[Front-end code edit data]
········

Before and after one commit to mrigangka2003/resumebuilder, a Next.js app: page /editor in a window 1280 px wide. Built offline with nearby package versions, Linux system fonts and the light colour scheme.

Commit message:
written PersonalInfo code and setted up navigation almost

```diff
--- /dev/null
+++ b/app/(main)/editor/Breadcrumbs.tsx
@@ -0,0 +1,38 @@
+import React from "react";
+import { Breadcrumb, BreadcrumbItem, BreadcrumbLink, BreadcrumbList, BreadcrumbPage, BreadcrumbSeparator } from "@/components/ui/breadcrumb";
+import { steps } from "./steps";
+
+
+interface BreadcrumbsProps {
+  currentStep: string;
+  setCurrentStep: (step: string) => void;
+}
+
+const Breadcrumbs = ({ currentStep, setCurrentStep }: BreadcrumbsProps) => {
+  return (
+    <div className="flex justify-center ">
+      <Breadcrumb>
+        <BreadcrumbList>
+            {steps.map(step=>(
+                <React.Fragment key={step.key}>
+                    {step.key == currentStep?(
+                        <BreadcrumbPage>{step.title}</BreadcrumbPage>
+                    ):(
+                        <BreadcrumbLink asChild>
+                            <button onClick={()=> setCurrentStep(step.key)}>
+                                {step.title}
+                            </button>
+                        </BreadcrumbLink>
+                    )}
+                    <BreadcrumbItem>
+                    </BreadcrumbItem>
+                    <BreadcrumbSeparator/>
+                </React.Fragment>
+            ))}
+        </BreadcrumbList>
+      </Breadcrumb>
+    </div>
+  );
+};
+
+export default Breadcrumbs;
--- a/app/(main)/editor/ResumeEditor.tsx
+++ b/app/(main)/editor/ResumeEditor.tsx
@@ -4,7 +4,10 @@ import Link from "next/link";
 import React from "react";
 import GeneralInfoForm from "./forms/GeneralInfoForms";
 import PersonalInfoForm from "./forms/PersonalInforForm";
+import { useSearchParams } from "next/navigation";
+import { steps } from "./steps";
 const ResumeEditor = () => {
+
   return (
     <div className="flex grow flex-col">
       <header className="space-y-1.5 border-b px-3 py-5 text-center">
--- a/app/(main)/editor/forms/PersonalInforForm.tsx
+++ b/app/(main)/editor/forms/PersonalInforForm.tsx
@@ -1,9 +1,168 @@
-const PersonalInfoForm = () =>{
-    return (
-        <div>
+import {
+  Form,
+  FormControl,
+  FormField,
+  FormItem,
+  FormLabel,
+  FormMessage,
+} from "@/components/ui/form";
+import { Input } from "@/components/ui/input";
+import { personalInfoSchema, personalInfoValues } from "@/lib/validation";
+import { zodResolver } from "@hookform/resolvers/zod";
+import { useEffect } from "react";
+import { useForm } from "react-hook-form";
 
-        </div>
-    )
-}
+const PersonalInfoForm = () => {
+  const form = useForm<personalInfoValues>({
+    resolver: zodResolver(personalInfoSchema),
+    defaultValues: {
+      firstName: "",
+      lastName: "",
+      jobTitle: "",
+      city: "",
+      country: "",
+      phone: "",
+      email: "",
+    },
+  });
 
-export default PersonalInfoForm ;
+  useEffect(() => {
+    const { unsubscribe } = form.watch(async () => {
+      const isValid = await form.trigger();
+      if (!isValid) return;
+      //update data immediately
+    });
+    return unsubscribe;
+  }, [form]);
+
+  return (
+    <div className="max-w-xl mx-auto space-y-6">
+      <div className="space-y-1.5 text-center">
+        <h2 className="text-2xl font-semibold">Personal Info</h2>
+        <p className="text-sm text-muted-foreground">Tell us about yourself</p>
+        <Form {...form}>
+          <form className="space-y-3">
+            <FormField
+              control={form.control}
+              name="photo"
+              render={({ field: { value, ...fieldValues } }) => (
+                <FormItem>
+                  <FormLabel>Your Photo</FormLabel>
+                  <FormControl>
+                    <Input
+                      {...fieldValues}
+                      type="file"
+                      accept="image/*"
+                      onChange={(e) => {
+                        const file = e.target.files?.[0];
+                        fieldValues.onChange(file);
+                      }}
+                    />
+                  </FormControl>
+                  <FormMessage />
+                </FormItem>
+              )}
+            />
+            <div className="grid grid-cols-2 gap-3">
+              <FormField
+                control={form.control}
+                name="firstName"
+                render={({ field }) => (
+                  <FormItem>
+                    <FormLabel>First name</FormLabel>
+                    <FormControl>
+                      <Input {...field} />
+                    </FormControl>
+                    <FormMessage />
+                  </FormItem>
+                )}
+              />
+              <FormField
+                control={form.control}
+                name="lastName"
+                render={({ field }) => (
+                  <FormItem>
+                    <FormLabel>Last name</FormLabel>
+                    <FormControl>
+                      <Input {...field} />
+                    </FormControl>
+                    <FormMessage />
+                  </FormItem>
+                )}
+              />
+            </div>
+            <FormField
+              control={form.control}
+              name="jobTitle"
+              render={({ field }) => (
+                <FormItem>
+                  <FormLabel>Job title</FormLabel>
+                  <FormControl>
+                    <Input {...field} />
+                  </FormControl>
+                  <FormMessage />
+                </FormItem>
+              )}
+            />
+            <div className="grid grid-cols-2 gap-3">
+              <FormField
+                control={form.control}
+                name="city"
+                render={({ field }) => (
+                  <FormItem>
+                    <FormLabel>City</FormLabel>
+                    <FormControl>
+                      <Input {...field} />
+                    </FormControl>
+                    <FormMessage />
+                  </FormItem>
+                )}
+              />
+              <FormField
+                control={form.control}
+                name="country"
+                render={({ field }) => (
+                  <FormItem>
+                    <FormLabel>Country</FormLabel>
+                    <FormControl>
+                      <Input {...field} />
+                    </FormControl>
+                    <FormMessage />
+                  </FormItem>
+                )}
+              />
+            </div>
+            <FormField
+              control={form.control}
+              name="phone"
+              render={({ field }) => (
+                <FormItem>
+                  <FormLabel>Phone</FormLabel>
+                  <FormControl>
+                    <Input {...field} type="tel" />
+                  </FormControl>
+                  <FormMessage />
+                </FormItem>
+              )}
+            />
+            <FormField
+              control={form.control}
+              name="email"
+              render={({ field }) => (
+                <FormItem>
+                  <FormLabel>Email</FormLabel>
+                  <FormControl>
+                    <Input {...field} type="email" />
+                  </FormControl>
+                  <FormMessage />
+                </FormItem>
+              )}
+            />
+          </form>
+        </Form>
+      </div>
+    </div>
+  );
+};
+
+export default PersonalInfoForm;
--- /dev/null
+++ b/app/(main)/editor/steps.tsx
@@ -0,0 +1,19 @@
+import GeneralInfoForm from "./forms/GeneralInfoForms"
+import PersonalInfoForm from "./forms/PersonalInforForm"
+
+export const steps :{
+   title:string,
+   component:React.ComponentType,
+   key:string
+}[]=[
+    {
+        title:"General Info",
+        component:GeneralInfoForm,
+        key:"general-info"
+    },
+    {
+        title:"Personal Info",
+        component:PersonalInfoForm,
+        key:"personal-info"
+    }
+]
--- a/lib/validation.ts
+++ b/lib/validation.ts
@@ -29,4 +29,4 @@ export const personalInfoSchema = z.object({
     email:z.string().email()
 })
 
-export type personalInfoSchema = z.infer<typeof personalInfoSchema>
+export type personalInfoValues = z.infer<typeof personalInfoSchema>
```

········

Prompt
All of the data, start to finish: please output it exactly.

Result of the task
Before and after one commit to mrigangka2003/resumebuilder, a Next.js app: page /editor in a window 1280 px wide. Built offline with nearby package versions, Linux system fonts and the light colour scheme.

Commit message:
written PersonalInfo code and setted up navigation almost

```diff
--- /dev/null
+++ b/app/(main)/editor/Breadcrumbs.tsx
@@ -0,0 +1,38 @@
+import React from "react";
+import { Breadcrumb, BreadcrumbItem, BreadcrumbLink, BreadcrumbList, BreadcrumbPage, BreadcrumbSeparator } from "@/components/ui/breadcrumb";
+import { steps } from "./steps";
+
+
+interface BreadcrumbsProps {
+  currentStep: string;
+  setCurrentStep: (step: string) => void;
+}
+
+const Breadcrumbs = ({ currentStep, setCurrentStep }: BreadcrumbsProps) => {
+  return (
+    <div className="flex justify-center ">
+      <Breadcrumb>
+        <BreadcrumbList>
+            {steps.map(step=>(
+                <React.Fragment key={step.key}>
+                    {step.key == currentStep?(
+                        <BreadcrumbPage>{step.title}</BreadcrumbPage>
+                    ):(
+                        <BreadcrumbLink asChild>
+                            <button onClick={()=> setCurrentStep(step.key)}>
+                                {step.title}
+                            </button>
+                        </BreadcrumbLink>
+                    )}
+                    <BreadcrumbItem>
+                    </BreadcrumbItem>
+                    <BreadcrumbSeparator/>
+                </React.Fragment>
+            ))}
+        </BreadcrumbList>
+      </Breadcrumb>
+    </div>
+  );
+};
+
+export default Breadcrumbs;
--- a/app/(main)/editor/ResumeEditor.tsx
+++ b/app/(main)/editor/ResumeEditor.tsx
@@ -4,7 +4,10 @@ import Link from "next/link";
 import React from "react";
 import GeneralInfoForm from "./forms/GeneralInfoForms";
 import PersonalInfoForm from "./forms/PersonalInforForm";
+import { useSearchParams } from "next/navigation";
+import { steps } from "./steps";
 const ResumeEditor = () => {
+
   return (
     <div className="flex grow flex-col">
       <header className="space-y-1.5 border-b px-3 py-5 text-center">
--- a/app/(main)/editor/forms/PersonalInforForm.tsx
+++ b/app/(main)/editor/forms/PersonalInforForm.tsx
@@ -1,9 +1,168 @@
-const PersonalInfoForm = () =>{
-    return (
-        <div>
+import {
+  Form,
+  FormControl,
+  FormField,
+  FormItem,
+  FormLabel,
+  FormMessage,
+} from "@/components/ui/form";
+import { Input } from "@/components/ui/input";
+import { personalInfoSchema, personalInfoValues } from "@/lib/validation";
+import { zodResolver } from "@hookform/resolvers/zod";
+import { useEffect } from "react";
+import { useForm } from "react-hook-form";
 
-        </div>
-    )
-}
+const PersonalInfoForm = () => {
+  const form = useForm<personalInfoValues>({
+    resolver: zodResolver(personalInfoSchema),
+    defaultValues: {
+      firstName: "",
+      lastName: "",
+      jobTitle: "",
+      city: "",
+      country: "",
+      phone: "",
+      email: "",
+    },
+  });
 
-export default PersonalInfoForm ;
+  useEffect(() => {
+    const { unsubscribe } = form.watch(async () => {
+      const isValid = await form.trigger();
+      if (!isValid) return;
+      //update data immediately
+    });
+    return unsubscribe;
+  }, [form]);
+
+  return (
+    <div className="max-w-xl mx-auto space-y-6">
+      <div className="space-y-1.5 text-center">
+        <h2 className="text-2xl font-semibold">Personal Info</h2>
+        <p className="text-sm text-muted-foreground">Tell us about yourself</p>
+        <Form {...form}>
+          <form className="space-y-3">
+            <FormField
+              control={form.control}
+              name="photo"
+              render={({ field: { value, ...fieldValues } }) => (
+                <FormItem>
+                  <FormLabel>Your Photo</FormLabel>
+                  <FormControl>
+                    <Input
+                      {...fieldValues}
+                      type="file"
+                      accept="image/*"
+                      onChange={(e) => {
+                        const file = e.target.files?.[0];
+                        fieldValues.onChange(file);
+                      }}
+                    />
+                  </FormControl>
+                  <FormMessage />
+                </FormItem>
+              )}
+            />
+            <div className="grid grid-cols-2 gap-3">
+              <FormField
+                control={form.control}
+                name="firstName"
+                render={({ field }) => (
+                  <FormItem>
+                    <FormLabel>First name</FormLabel>
+                    <FormControl>
+                      <Input {...field} />
+                    </FormControl>
+                    <FormMessage />
+                  </FormItem>
+                )}
+              />
+              <FormField
+                control={form.control}
+                name="lastName"
+                render={({ field }) => (
+                  <FormItem>
+                    <FormLabel>Last name</FormLabel>
+                    <FormControl>
+                      <Input {...field} />
+                    </FormControl>
+                    <FormMessage />
+                  </FormItem>
+                )}
+              />
+            </div>
+            <FormField
+              control={form.control}
+              name="jobTitle"
+              render={({ field }) => (
+                <FormItem>
+                  <FormLabel>Job title</FormLabel>
+                  <FormControl>
+                    <Input {...field} />
+                  </FormControl>
+                  <FormMessage />
+                </FormItem>
+              )}
+            />
+            <div className="grid grid-cols-2 gap-3">
+              <FormField
+                control={form.control}
+                name="city"
+                render={({ field }) => (
+                  <FormItem>
+                    <FormLabel>City</FormLabel>
+                    <FormControl>
+                      <Input {...field} />
+                    </FormControl>
+                    <FormMessage />
+                  </FormItem>
+                )}
+              />
+              <FormField
+                control={form.control}
+                name="country"
+                render={({ field }) => (
+                  <FormItem>
+                    <FormLabel>Country</FormLabel>
+                    <FormControl>
+                      <Input {...field} />
+                    </FormControl>
+                    <FormMessage />
+                  </FormItem>
+                )}
+              />
+            </div>
+            <FormField
+              control={form.control}
+              name="phone"
+              render={({ field }) => (
+                <FormItem>
+                  <FormLabel>Phone</FormLabel>
+                  <FormControl>
+                    <Input {...field} type="tel" />
+                  </FormControl>
+                  <FormMessage />
+                </FormItem>
+              )}
+            />
+            <FormField
+              control={form.control}
+              name="email"
+              render={({ field }) => (
+                <FormItem>
+                  <FormLabel>Email</FormLabel>
+                  <FormControl>
+                    <Input {...field} type="email" />
+                  </FormControl>
+                  <FormMessage />
+                </FormItem>
+              )}
+            />
+          </form>
+        </Form>
+      </div>
+    </div>
+  );
+};
+
+export default PersonalInfoForm;
--- /dev/null
+++ b/app/(main)/editor/steps.tsx
@@ -0,0 +1,19 @@
+import GeneralInfoForm from "./forms/GeneralInfoForms"
+import PersonalInfoForm from "./forms/PersonalInforForm"
+
+export const steps :{
+   title:string,
+   component:React.ComponentType,
+   key:string
+}[]=[
+    {
+        title:"General Info",
+        component:GeneralInfoForm,
+        key:"general-info"
+    },
+    {
+        title:"Personal Info",
+        component:PersonalInfoForm,
+        key:"personal-info"
+    }
+]
--- a/lib/validation.ts
+++ b/lib/validation.ts
@@ -29,4 +29,4 @@ export const personalInfoSchema = z.object({
     email:z.string().email()
 })
 
-export type personalInfoSchema = z.infer<typeof personalInfoSchema>
+export type personalInfoValues = z.infer<typeof personalInfoSchema>
```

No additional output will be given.